"One way or the other, fiscal adjustments sufficient to stabilize the federal budget will certainly occur at some point," Bernanke told an audience in Providence, R.I. "The only real question is whether these adjustments will take place through a careful and deliberative process . . . or whether the needed fiscal adjustments will be a rapid and painful response to a looming or actual fiscal crisis."
With his comments, Bernanke again waded into an area of economic policy over which he has no official responsibility but has become more vocal this year. He avoided endorsing specific tax or spending policies, and his speech did not explicitly address the major fiscal policy debate of the moment: whether to extend all or part of George W. Bush's tax cuts, scheduled to expire at the end of the year.
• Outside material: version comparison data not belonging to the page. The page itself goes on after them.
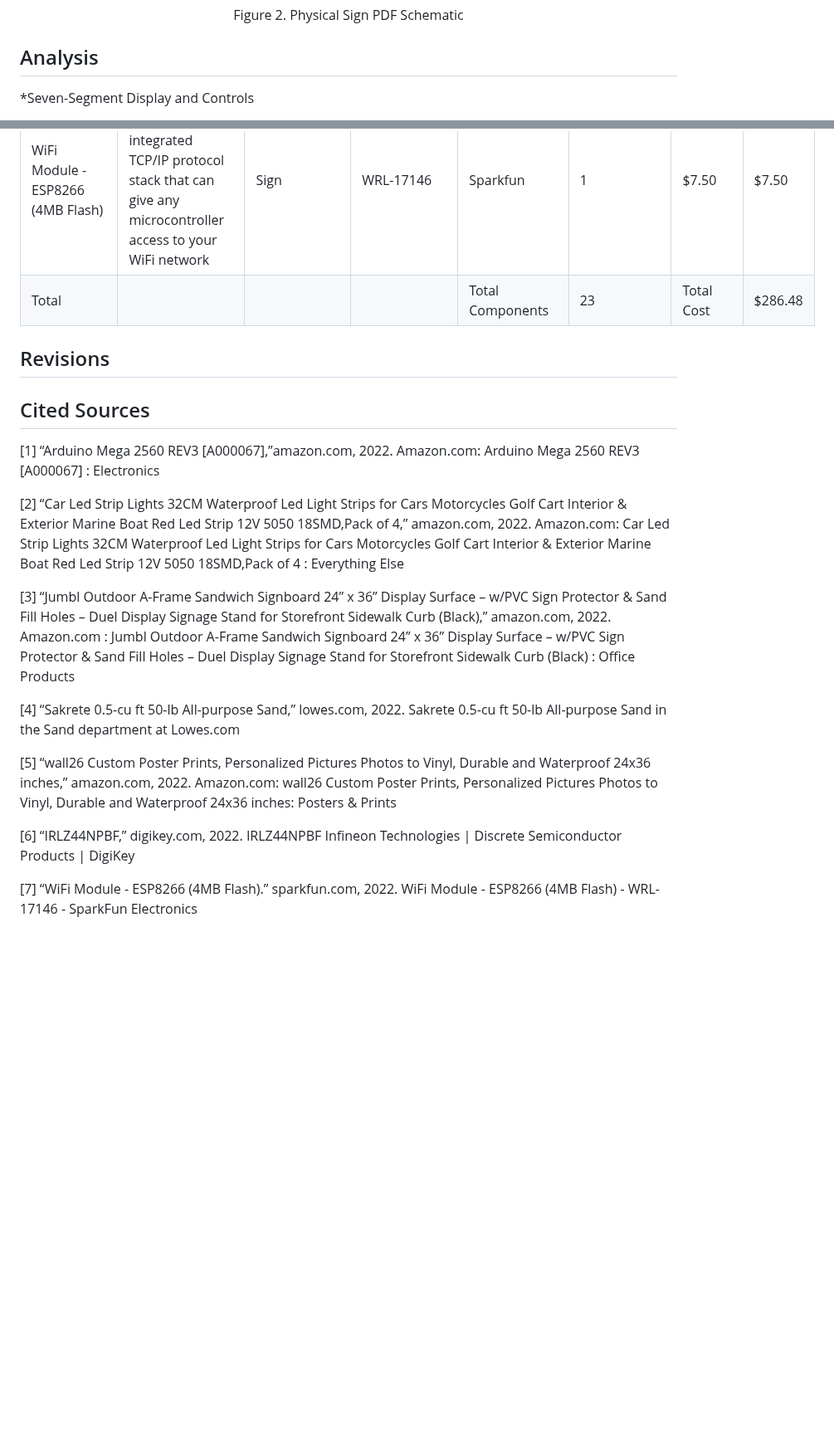
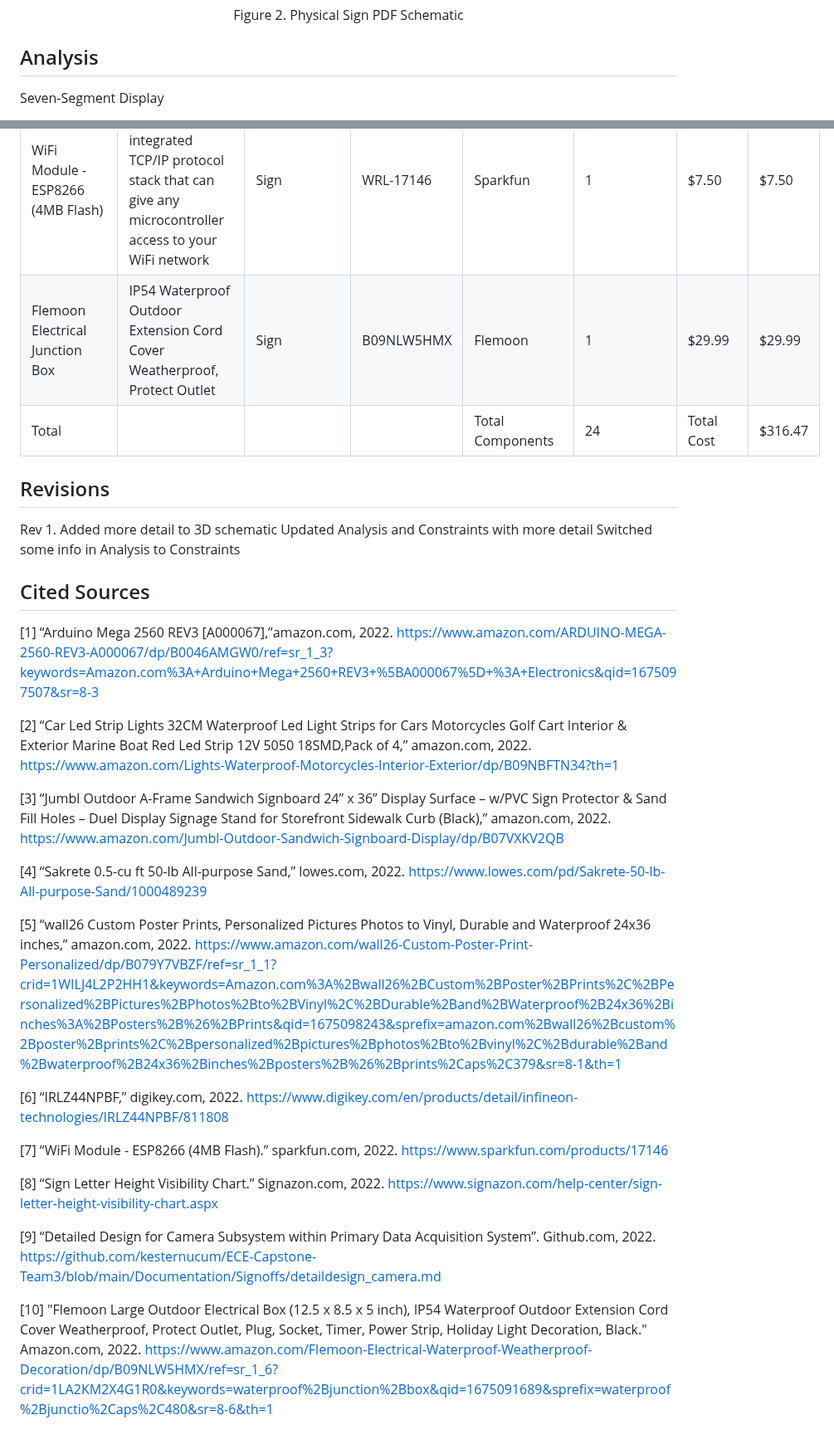
Before and after one commit to kesternucum/ECE-Capstone-Team3, a Markdown page: Documentation/Signoffs/Sign.md, 2 parts joined by grey strips. Shown at 83% size. GitHub-like rendering; blank space fills up the shorter version.

```diff
--- a/Documentation/Signoffs/Sign.md
+++ b/Documentation/Signoffs/Sign.md
@@ -27,5 +53,5 @@ The sign that will be implemented into this project will show the current number
 
 ## Analysis
 
-*Seven-Segment Display and Controls
+Seven-Segment Display
 
@@ -63,28 +84,39 @@ The power that will be sent to the sign will be a separate subsystem sending out
 |wall26 Custom Poster Prints|     "Personalized Pictures Photos to Vinyl|      Durable and Waterproof 24x36 inches"|     Sign|     PPP-CUSTOM-24x36|     wall26|     1|     $22.99|     $22.99|
 |IRLZ44NPBF|     "N-Channel 55 V 47A (Tc) 3.8W (Ta)|      110W (Tc) Through Hole TO-220AB"|     Sign|     IRLZ44NPBF|     Infineon Technologies|     14|     $1.52|     $21.28|
 |WiFi Module - ESP8266 (4MB Flash)|      Self contained SOC with integrated TCP/IP protocol stack that can give any microcontroller access to your WiFi network|     Sign|     WRL-17146|     Sparkfun|     1|     $7.50|     $7.50|
-|Total|     |     |     |     Total Components|     23|     Total Cost|     $286.48|
+|Flemoon Electrical Junction Box|     IP54 Waterproof Outdoor Extension Cord Cover Weatherproof, Protect Outlet|     Sign|     B09NLW5HMX|    Flemoon|     1|     $29.99|     $29.99|
+|Total|     |     |     |     Total Components|     24|     Total Cost|     $316.47|
 
 ## Revisions
 
+Rev 1.
+Added more detail to 3D schematic
+Updated Analysis and Constraints with more detail
+Switched some info in Analysis to Constraints
+
 ## Cited Sources
  [1] “Arduino Mega 2560 REV3 [A000067],”amazon.com, 2022.
-Amazon.com: Arduino Mega 2560 REV3 [A000067] : Electronics
+https://www.amazon.com/ARDUINO-MEGA-2560-REV3-A000067/dp/B0046AMGW0/ref=sr_1_3?keywords=Amazon.com%3A+Arduino+Mega+2560+REV3+%5BA000067%5D+%3A+Electronics&qid=1675097507&sr=8-3
 
-[2] “Car Led Strip Lights 32CM Waterproof Led Light Strips for Cars Motorcycles Golf Cart Interior & Exterior Marine Boat Red Led Strip 12V 5050 18SMD,Pack of 4,” amazon.com, 2022.
-Amazon.com: Car Led Strip Lights 32CM Waterproof Led Light Strips for Cars Motorcycles Golf Cart Interior & Exterior Marine Boat Red Led Strip 12V 5050 18SMD,Pack of 4 : Everything Else
+[2] “Car Led Strip Lights 32CM Waterproof Led Light Strips for Cars Motorcycles Golf Cart Interior & Exterior Marine Boat Red Led Strip 12V 5050 18SMD,Pack of 4,” amazon.com, 2022. https://www.amazon.com/Lights-Waterproof-Motorcycles-Interior-Exterior/dp/B09NBFTN34?th=1
 
 [3] “Jumbl Outdoor A-Frame Sandwich Signboard 24” x 36” Display Surface – w/PVC Sign Protector & Sand Fill Holes – Duel Display Signage Stand for Storefront Sidewalk Curb (Black),” amazon.com, 2022.
-Amazon.com : Jumbl Outdoor A-Frame Sandwich Signboard 24” x 36” Display Surface – w/PVC Sign Protector & Sand Fill Holes – Duel Display Signage Stand for Storefront Sidewalk Curb (Black) : Office Products
+https://www.amazon.com/Jumbl-Outdoor-Sandwich-Signboard-Display/dp/B07VXKV2QB
 
 [4] “Sakrete  0.5-cu ft 50-lb All-purpose Sand,” lowes.com, 2022.
-Sakrete 0.5-cu ft 50-lb All-purpose Sand in the Sand department at Lowes.com
+https://www.lowes.com/pd/Sakrete-50-lb-All-purpose-Sand/1000489239
 
 [5] “wall26 Custom Poster Prints, Personalized Pictures Photos to Vinyl, Durable and Waterproof 24x36 inches,” amazon.com, 2022.
-Amazon.com: wall26 Custom Poster Prints, Personalized Pictures Photos to Vinyl, Durable and Waterproof 24x36 inches: Posters & Prints
+https://www.amazon.com/wall26-Custom-Poster-Print-Personalized/dp/B079Y7VBZF/ref=sr_1_1?crid=1WILJ4L2P2HH1&keywords=Amazon.com%3A%2Bwall26%2BCustom%2BPoster%2BPrints%2C%2BPersonalized%2BPictures%2BPhotos%2Bto%2BVinyl%2C%2BDurable%2Band%2BWaterproof%2B24x36%2Binches%3A%2BPosters%2B%26%2BPrints&qid=1675098243&sprefix=amazon.com%2Bwall26%2Bcustom%2Bposter%2Bprints%2C%2Bpersonalized%2Bpictures%2Bphotos%2Bto%2Bvinyl%2C%2Bdurable%2Band%2Bwaterproof%2B24x36%2Binches%2Bposters%2B%26%2Bprints%2Caps%2C379&sr=8-1&th=1
 
 [6] “IRLZ44NPBF,” digikey.com, 2022.
-IRLZ44NPBF Infineon Technologies | Discrete Semiconductor Products | DigiKey
+https://www.digikey.com/en/products/detail/infineon-technologies/IRLZ44NPBF/811808
 
 [7] “WiFi Module - ESP8266 (4MB Flash).” sparkfun.com, 2022.
-WiFi Module - ESP8266 (4MB Flash) - WRL-17146 - SparkFun Electronics
+https://www.sparkfun.com/products/17146
+
+[8] “Sign Letter Height Visibility Chart.” Signazon.com, 2022. https://www.signazon.com/help-center/sign-letter-height-visibility-chart.aspx
+
+[9] “Detailed Design for Camera Subsystem within Primary Data Acquisition System”. Github.com, 2022. https://github.com/kesternucum/ECE-Capstone-Team3/blob/main/Documentation/Signoffs/detaildesign_camera.md
+
+[10] "Flemoon Large Outdoor Electrical Box (12.5 x 8.5 x 5 inch), IP54 Waterproof Outdoor Extension Cord Cover Weatherproof, Protect Outlet, Plug, Socket, Timer, Power Strip, Holiday Light Decoration, Black." Amazon.com, 2022. https://www.amazon.com/Flemoon-Electrical-Waterproof-Weatherproof-Decoration/dp/B09NLW5HMX/ref=sr_1_6?crid=1LA2KM2X4G1R0&keywords=waterproof%2Bjunction%2Bbox&qid=1675091689&sprefix=waterproof%2Bjunctio%2Caps%2C480&sr=8-6&th=1
```
Also changed, not shown: other parts of Documentation/Signoffs/Sign.md (+42 -21 lines).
He did, however, say that "economic conditions provide little scope for reducing deficits significantly further over the next year or two" and that "premature fiscal tightening could put the recovery at risk" which implies that the tax cuts should not be allowed to expire in 2010.
Bernanke has aimed to use the weight of his words to try to give more momentum to efforts to reduce the budget deficit in the medium to long term, and said it is "crucially important" that fiscal policy be put on a more sustainable path.
"An improving economy should reduce near-term deficits, but our public finances are nevertheless on an unsustainable path in the longer term," Bernanke told the Rhode Island Public Expenditure Council in a speech. "We should not underestimate these fiscal challenges; failing to respond to them would endanger our economic future."
And indeed, taking action now to reduce deficits a few years down the road could help the economy now, he argued, by increasing public confidence and helping keep interest rates low.
Bernanke said Congress should seriously consider "fiscal rules" that could make it easier to rein in the deficit over time, such as a stronger version of "paygo" pay-as-you-go rules now in place. He noted that nations ranging from Sweden to Canada to Chile have had success reining in deficits through rules that aim to limit the options of future budget-writers.
"Although not all countries with fiscal rules have achieved lower deficits and debt, the weight of the evidence suggests that well-designed rules can help promote improved fiscal performance," he said.
Earlier Monday, Bernanke told a group of college students in a town hall meeting that additional purchases of bonds by the Fed, an action the central bank will consider at its next policy meeting, could benefit the economy.
"I do think that additional purchases - although we don't have precise numbers for how big the effects are - I think they have the ability to ease financial conditions," Bernanke said at the event. Several of Bernanke's Fed colleagues have shown an inclination toward such steps in recent days.